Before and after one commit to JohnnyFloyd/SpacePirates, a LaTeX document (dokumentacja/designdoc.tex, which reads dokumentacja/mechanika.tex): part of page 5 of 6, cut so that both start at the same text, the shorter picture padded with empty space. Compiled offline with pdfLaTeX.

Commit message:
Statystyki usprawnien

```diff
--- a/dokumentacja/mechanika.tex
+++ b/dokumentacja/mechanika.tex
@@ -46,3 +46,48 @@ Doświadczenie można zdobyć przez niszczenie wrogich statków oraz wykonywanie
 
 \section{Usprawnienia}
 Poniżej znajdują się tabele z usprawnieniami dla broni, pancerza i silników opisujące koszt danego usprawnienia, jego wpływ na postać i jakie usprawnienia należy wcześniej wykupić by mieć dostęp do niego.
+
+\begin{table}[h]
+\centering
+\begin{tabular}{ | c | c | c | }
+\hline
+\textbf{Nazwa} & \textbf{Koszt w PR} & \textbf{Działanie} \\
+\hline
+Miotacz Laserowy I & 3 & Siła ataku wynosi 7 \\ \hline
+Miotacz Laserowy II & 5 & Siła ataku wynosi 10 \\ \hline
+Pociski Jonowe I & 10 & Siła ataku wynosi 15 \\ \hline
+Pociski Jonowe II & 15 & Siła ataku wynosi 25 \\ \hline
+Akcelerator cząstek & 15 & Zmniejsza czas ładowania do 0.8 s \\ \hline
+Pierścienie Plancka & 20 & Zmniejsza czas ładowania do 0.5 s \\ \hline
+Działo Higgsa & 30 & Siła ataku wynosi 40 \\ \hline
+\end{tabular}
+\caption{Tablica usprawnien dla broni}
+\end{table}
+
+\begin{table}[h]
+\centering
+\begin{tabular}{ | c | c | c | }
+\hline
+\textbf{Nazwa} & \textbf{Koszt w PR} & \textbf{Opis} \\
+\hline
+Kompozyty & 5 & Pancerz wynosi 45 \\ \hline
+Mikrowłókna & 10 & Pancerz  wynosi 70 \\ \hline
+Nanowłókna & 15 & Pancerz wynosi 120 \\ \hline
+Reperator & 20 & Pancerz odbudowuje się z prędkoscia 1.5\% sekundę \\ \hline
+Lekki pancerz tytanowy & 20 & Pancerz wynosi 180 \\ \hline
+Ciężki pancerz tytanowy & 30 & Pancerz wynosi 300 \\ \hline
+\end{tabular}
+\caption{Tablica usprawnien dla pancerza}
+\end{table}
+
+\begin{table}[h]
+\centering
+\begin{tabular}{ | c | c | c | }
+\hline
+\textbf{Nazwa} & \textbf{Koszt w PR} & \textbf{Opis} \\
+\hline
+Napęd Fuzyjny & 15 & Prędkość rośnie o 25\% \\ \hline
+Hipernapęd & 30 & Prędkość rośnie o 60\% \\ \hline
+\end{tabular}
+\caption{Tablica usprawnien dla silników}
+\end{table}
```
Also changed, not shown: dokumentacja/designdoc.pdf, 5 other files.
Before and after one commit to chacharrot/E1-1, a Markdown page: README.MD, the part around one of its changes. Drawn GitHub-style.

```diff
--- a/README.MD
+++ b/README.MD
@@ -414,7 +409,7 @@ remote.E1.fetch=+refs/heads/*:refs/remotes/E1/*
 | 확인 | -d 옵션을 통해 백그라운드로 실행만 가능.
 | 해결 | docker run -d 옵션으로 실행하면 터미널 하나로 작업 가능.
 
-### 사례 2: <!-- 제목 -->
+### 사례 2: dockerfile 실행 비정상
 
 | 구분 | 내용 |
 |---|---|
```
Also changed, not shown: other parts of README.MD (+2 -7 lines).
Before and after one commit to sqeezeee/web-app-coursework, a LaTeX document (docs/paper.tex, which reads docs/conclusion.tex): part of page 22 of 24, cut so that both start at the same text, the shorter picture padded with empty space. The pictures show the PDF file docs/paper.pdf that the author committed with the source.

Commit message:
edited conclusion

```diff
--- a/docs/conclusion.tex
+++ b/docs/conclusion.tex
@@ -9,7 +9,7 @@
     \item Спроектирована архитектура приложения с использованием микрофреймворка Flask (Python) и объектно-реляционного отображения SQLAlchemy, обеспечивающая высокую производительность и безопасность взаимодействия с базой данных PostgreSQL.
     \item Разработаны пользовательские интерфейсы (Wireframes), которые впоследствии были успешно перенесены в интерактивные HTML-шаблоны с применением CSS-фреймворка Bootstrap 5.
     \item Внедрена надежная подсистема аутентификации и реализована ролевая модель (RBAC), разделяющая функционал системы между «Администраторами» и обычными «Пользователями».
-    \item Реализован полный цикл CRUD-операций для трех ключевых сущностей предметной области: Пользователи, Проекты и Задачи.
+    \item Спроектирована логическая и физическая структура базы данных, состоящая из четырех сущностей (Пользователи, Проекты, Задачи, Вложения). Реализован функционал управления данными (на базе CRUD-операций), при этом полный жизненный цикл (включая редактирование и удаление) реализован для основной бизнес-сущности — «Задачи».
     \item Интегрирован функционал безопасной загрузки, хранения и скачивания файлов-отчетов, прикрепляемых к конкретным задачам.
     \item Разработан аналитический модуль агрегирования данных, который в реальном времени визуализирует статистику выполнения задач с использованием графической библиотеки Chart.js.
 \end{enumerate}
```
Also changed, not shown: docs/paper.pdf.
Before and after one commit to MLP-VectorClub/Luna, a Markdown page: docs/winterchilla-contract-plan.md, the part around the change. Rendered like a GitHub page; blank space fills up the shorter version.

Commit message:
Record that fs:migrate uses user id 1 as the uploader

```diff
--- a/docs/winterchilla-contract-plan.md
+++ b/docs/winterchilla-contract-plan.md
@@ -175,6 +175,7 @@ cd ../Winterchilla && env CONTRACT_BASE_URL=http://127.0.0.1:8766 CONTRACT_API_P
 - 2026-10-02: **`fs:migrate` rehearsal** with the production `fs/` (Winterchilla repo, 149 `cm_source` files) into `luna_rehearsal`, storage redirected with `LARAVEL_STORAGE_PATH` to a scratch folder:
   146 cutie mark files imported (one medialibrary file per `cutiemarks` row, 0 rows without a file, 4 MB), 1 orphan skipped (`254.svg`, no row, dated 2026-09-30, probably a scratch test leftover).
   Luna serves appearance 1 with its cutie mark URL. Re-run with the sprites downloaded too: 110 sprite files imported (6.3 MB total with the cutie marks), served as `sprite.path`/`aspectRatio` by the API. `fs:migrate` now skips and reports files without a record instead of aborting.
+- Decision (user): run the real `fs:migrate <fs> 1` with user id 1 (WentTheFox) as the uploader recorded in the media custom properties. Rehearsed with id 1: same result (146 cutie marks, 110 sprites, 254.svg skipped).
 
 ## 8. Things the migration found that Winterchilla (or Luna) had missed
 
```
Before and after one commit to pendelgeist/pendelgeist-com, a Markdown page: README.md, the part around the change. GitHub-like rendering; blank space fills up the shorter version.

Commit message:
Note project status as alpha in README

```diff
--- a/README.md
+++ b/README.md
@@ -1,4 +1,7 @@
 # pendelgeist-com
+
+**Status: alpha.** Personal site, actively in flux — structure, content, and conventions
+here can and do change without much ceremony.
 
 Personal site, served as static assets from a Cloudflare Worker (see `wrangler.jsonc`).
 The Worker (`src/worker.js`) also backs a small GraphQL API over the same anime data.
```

Your assignment:
Filter the listing down to the lines holding the word "cutie", and return those.

Task result:
   146 cutie mark files imported (one medialibrary file per `cutiemarks` row, 0 rows without a file, 4 MB), 1 orphan skipped (`254.svg`, no row, dated 2026-09-30, probably a scratch test leftover).
   Luna serves appearance 1 with its cutie mark URL. Re-run with the sprites downloaded too: 110 sprite files imported (6.3 MB total with the cutie marks), served as `sprite.path`/`aspectRatio` by the API. `fs:migrate` now skips and reports files without a record instead of aborting.
+- Decision (user): run the real `fs:migrate <fs> 1` with user id 1 (WentTheFox) as the uploader recorded in the media custom properties. Rehearsed with id 1: same result (146 cutie marks, 110 sprites, 254.svg skipped).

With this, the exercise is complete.